While Michael Pollan’s The Omnivore’s Dilemma is the watershed title that crystallized decades of thought about where our food comes from and pushed the resulting diamond into the mainstream, Dan Barber’s The Third Plate: Field Notes on the Future of Food eloquently explains how our post-Pollan foodshed may still be just as unsustainable as it was pre-Pollan. “Farm-to-table may sound right—it’s direct and connected—but really the farmer ends up servicing the table, not the other way around,” Barber writes. “It makes good agriculture difficult to sustain.”
Barber, the multiple James Beard Award-winning executive chef of the storied Blue Hill at Stone Barns, is in a position to know how well the farm-to-table ethos is working out. His kitchen works cheek-by-hog-jowl with the nonprofit farm, Stone Barns Center for Food & Agriculture, that surrounds it. If anyone has figured out how to make this model work, it should be Barber.
In Third Plate, however, Barber makes clear that what we have now more resembles the cart driving the horse rather than a symbiotic system. Yes, we’ve moved from expecting plates largely occupied by conventionally raised protein with a smattering of veggies on the side. Yes, free-range meat and local produce is better. But what is missing is the third plate, one where the system is fully integrated.
Like Pollan did, Barber travels the globe to report on what this system looks like on a small scale, from a revolutionary foie gras producer in Spain to an organic farm in our own Penn Yan. In fact it was an evening in England in 2005, listening to Lakeview Organic Grain’s Klaas Martens speak about the importance of his relationship to this land on the Finger Lakes, that kindled Barber’s fire for finding the third plate.
Food philosophy aside, the book itself is an engaging read.

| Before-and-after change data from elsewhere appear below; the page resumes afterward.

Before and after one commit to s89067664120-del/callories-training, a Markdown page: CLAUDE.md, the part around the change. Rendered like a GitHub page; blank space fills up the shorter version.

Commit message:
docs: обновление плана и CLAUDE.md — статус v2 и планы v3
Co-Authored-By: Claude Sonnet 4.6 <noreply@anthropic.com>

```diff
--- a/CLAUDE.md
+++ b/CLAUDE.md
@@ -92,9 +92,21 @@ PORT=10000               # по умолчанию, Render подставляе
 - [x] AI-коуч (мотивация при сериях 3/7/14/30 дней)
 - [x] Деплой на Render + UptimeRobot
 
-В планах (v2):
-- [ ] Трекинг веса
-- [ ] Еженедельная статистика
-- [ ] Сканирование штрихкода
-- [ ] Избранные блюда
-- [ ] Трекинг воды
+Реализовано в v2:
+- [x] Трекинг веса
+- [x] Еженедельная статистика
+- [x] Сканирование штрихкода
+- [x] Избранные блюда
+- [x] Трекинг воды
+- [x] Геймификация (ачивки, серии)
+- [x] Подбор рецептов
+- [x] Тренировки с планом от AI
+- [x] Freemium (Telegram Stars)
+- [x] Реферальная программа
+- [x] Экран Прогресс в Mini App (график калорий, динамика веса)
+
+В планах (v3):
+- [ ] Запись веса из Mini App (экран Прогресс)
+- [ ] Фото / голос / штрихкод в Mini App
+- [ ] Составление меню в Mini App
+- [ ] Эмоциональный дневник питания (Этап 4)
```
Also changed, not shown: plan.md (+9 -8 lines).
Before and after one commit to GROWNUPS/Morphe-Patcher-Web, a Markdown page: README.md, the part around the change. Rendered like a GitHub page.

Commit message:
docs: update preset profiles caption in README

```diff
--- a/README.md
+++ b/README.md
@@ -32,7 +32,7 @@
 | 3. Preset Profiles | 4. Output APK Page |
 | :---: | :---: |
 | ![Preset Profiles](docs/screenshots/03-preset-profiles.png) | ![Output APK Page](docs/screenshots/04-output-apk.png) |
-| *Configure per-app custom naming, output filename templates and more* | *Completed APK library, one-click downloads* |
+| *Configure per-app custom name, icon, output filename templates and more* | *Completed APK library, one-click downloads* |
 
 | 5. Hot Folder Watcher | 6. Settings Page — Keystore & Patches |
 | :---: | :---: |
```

Barber is great company and the book’s structure makes the passage easy, even though the page count is high. There are four large sections: soil, land, sea, and seed, which dive deep into how we can’t sustainably eat without giving each its due. But that doesn’t mean that taste must be sacrificed. Above all else, Barber is a chef—and one who craves the most flavorful ingredients he can lay his hands on. His journey toward the third plate shows him how old school farming leads not only to sustainable eats but tastier ones that are more likely to be eaten.
The epilogue, which lays out a menu of Blue Hills’ imagined offering in 2050, is where all of Barber’s wanderings come into clear focus. Like the food web it imagines, this illuminating capstone only makes sense if you read all of the book that supports it. The Third Plate is so tasty, however, you won’t mind a minute of it.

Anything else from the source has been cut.